Introduction of Indian Nationalism
- Even after suppressing the rebellion of eighteen hundred fifty-seven, there were revolts against the economic and administrative policies of the British rule in different parts of the country for many years.
- Political and national consciousness began to emerge in the public, due to which a different type of movement was born, which soon took the form of a nationwide struggle for independence.
- The British ruled India through their political control to fulfill their economic interests. There was no resemblance between the interests of the Indian people and the objectives of the British to rule India.
- There were also some sections among Indians who helped the British to strengthen their rule.

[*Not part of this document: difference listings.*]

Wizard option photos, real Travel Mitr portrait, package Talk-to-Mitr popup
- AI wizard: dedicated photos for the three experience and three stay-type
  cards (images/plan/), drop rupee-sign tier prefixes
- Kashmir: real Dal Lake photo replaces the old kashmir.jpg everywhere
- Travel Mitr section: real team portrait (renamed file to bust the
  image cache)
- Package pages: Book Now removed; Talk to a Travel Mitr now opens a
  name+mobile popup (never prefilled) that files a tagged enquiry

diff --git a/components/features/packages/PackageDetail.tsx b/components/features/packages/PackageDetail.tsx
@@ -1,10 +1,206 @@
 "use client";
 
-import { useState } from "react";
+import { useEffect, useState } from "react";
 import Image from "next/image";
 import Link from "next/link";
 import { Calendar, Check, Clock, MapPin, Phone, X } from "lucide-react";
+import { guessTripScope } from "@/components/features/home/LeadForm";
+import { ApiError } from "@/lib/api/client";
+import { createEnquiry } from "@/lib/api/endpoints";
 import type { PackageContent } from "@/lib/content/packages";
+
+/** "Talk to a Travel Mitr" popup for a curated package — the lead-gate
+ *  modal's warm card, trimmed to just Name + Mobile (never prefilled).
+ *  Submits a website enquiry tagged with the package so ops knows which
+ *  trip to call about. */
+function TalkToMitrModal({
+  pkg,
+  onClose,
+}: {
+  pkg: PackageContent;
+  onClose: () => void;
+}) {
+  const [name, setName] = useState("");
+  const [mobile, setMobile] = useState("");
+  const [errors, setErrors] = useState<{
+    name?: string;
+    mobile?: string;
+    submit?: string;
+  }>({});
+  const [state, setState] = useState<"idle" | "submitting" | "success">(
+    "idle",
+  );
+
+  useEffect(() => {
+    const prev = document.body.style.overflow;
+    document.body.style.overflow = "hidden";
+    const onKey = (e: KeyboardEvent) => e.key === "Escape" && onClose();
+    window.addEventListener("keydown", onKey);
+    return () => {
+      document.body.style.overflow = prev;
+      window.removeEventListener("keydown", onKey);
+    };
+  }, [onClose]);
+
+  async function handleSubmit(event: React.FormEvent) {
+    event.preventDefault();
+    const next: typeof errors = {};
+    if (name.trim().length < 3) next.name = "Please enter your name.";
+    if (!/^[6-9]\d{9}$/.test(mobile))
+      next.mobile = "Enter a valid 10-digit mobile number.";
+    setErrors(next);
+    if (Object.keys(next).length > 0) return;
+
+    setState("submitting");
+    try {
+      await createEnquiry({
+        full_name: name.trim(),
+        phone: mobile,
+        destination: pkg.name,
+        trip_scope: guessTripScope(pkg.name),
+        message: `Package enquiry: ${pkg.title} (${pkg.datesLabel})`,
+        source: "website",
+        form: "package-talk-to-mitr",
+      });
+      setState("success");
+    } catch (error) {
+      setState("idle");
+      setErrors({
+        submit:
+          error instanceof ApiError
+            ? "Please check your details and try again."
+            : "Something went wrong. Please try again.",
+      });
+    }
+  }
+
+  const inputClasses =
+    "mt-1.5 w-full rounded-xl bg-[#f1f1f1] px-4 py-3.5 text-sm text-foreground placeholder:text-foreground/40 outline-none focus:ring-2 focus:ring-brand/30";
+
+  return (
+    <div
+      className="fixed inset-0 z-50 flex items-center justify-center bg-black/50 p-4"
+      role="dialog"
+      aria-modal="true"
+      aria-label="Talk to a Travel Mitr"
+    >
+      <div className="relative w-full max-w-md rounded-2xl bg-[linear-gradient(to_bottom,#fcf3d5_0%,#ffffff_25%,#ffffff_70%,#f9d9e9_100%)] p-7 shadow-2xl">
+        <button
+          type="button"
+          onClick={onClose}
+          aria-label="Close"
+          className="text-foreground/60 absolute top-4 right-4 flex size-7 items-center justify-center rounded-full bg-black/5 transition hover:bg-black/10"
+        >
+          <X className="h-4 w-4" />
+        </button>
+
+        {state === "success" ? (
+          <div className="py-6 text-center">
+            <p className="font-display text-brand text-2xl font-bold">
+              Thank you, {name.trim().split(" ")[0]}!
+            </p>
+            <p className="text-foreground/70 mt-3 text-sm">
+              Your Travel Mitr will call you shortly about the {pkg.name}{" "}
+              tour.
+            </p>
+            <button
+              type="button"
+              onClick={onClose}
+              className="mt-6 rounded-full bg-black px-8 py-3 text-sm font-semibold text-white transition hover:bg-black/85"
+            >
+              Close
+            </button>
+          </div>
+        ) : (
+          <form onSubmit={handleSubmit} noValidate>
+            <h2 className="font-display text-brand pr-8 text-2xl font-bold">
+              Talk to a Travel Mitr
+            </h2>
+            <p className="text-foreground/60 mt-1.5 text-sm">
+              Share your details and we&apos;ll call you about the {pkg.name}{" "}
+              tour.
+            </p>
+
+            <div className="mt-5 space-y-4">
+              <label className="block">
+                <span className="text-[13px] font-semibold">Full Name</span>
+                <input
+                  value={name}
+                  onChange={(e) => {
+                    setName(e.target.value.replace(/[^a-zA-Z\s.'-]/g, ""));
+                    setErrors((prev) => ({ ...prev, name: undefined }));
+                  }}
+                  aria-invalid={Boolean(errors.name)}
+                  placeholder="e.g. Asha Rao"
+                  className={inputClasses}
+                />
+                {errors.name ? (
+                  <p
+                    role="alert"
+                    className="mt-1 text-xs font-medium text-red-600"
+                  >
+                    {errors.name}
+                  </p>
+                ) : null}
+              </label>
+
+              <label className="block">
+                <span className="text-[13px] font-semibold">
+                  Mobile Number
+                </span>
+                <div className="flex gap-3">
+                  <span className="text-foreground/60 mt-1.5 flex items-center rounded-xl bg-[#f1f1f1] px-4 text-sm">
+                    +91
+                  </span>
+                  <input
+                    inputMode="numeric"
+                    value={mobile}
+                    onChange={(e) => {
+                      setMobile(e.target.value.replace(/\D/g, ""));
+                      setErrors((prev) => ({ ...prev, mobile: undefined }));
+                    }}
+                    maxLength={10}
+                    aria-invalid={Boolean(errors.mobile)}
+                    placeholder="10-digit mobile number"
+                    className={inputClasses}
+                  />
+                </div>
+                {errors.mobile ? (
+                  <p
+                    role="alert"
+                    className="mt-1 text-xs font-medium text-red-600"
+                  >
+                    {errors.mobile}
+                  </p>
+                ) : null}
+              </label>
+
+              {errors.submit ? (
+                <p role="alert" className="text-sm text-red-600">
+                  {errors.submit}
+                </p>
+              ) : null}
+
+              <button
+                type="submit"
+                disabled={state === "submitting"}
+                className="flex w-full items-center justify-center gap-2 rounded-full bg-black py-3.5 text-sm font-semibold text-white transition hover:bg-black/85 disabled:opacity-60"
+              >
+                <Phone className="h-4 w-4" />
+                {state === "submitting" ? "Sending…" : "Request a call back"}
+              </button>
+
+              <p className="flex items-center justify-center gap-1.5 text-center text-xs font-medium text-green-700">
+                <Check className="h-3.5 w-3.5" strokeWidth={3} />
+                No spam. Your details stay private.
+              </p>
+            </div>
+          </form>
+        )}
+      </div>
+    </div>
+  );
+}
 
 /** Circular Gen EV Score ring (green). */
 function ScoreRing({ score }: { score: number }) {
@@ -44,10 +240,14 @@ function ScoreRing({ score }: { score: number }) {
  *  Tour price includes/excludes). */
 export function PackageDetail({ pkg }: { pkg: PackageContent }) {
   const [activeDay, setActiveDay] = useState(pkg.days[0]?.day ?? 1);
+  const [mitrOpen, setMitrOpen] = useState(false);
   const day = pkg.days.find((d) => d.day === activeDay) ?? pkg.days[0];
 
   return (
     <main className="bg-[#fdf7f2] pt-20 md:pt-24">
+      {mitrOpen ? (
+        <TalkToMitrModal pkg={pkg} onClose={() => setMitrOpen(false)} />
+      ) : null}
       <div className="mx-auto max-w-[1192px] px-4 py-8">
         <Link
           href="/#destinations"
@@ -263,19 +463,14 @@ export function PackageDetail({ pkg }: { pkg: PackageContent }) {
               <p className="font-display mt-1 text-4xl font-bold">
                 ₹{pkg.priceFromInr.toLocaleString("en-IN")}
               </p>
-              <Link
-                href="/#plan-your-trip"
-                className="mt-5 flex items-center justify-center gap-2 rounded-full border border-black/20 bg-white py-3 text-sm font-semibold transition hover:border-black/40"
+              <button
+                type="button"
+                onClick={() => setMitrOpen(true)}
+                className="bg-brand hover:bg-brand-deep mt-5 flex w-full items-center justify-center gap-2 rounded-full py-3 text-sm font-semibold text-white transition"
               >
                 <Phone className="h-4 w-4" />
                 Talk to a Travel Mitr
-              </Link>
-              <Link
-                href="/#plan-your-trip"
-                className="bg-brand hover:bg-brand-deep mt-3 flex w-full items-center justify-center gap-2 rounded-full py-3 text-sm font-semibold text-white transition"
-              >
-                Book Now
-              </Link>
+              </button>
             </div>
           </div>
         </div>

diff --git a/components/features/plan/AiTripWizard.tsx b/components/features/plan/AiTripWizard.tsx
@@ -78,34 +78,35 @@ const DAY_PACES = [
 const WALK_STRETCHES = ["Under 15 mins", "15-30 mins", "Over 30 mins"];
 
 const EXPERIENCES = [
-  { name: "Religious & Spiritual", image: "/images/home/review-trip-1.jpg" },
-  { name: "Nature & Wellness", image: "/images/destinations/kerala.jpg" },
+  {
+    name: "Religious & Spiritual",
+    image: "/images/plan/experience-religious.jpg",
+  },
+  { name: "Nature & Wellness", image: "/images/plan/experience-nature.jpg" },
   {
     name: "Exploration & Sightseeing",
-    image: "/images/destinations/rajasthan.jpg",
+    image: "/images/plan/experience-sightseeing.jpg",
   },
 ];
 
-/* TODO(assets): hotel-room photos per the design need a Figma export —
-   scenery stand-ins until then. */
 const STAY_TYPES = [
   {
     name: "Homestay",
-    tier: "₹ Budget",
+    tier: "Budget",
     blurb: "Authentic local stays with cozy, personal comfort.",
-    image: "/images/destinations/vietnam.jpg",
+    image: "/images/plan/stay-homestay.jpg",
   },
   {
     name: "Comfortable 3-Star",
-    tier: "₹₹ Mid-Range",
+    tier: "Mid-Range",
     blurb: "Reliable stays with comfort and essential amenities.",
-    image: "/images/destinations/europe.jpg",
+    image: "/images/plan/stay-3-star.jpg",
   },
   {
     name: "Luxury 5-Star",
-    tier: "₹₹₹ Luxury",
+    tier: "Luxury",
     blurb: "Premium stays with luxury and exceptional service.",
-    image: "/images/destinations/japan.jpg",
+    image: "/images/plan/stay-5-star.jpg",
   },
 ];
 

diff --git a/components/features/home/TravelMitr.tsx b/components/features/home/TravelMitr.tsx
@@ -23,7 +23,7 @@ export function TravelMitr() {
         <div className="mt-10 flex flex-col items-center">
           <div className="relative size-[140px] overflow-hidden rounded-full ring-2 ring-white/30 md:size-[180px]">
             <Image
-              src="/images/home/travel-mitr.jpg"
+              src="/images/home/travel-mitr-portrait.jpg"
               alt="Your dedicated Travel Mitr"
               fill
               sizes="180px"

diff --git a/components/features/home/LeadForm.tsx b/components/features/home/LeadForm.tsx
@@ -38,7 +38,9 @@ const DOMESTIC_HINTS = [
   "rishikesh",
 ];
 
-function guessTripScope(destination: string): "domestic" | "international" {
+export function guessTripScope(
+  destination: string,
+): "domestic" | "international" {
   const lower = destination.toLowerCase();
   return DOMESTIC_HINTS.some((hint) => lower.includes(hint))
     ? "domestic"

- Barring a few sections, the changes that took place in the socio-economic and political life during the British rule over the rest of India inspired the people to unite and agitate against British rule.
- These changes were the result of the policies adopted by the British for their own interests.
- As a result of these, the people united against British rule, the British rule created the conditions for its own destruction through its imperialist and exploitative actions.
Political and Administrative unity
- Under British rule, almost the entire country was integrated as a political unit.
- During British rule, there were many such areas in India where Indian rulers ruled. He was dependent on the grace of the former British rule and was free in name only.
- He could not establish relations with other countries. The responsibility of protecting them from other countries was in the hands of complete British rule.
- The people of these states were considered British subjects because some of these states were created by the British themselves.
- The political unity of India was an important achievement, although it was achieved under foreign rule and for their benefit.
- This unity was strengthened by a group system of administration established in the British territories.
- Laws were made uniformly and applied equally to everyone, at least in principle. Equality before the law became a part of unity.
- The Uniform system of administration and uniform law in the whole country has increased the feeling of equality and unity among the people residing in different parts of the country.
- Various economic changes such as maintaining their suzerainty over trade, promotion of commercial crops, etc. were forcefully imposed on the people by the British, due to which the people had to face a lot of difficulties.
- But the increase in regional connectivity with the construction of railways and roads made people make a significant contribution to uniting and instilling in them common aspirations.
Establishment of modern industries in India
- India became a market for British producers and a source of raw materials for British industries. Due to the policy made by the British government, the development of industries in India was very slow.
- Modern trade and industry are strong forces of integration, which bring different parts of the country closer to each other. The people working in industries belong to different regions of the country, different castes, and sects.
- Therefore, such situations arise that, caste, communal and regional elements begin to end them. A sense of brotherhood is created among the people working in the factories. With this, they unite and agitate for special demands.
- As a result, the urban areas become centers of a political movement. For all these reasons the development of industries played an important role in binding the people as a nation.
- Helped to fill national consciousness in the development of modern industries that started in India in the late 19th century.
- The development of industries led to the emergence of two important classes in society, the capitalist class, and the industrial working class.
- For more development of these two classes, it was necessary to industrialize the country.
- British rule was an obstacle to the industrial development of India, so it was also opposed to both these classes.
- Each of these classes also had its own public interest. For example, the owners of cotton textile factories all over the country were equally affected by the economic policies of the British and their problems and objectives were also similar.
Impact of Modern Education
- The spread of modern education played an important role of Indian Nationalism in raising the national consciousness.
- English education was started by the British because the reasons and objectives were limited.
- The British rulers thought that Indians who got an education in English medium would become supporters of their rule but the king’s English education was welcomed by Indian leaders like Ram Mohan Roy, he thought that through English education, the people of India would be exposed to the advanced knowledge of the world.
- It would enable Indians to know the literature of European languages and events in other parts of the world. Many revolutionary changes took place in the West in the 18th and 19th centuries.
- The great thinkers of the West wrote books in support of democracy, equality, and nationalism. Said that the real rulers of any country are the people there and people have the right to overthrow such a government according to their aspirations. does not work and harasses them.
- Education opened the doors of modern knowledge for Indians, due to which nationalist and democratic ideas started to flourish, and revolutionary and nationalist movements of other countries became a source of inspiration for them.
- Educated Indians from all over the country began to have a common vision about the country’s problems.
Establishment of Political Institutions
- Around the middle of the 19th century, political gatherings of Indians began to be established, they were established in presidency cities like Kolkata, Mumbai, and Madras, and in these institutions, the demand was raised to make Indians a partner in the administration of the country.
- The Bombay Association was established in 1852 AD for the welfare of the Indian public and for sending applications to the British authorities in India and Britain.
- The Madras Native Association was established in 1852 for the same purpose.
- In the 1870s and 1880s, due to some incidents, the discontent against British rule increased and the government took repressive measures against the efforts of the Indians to meet their demands.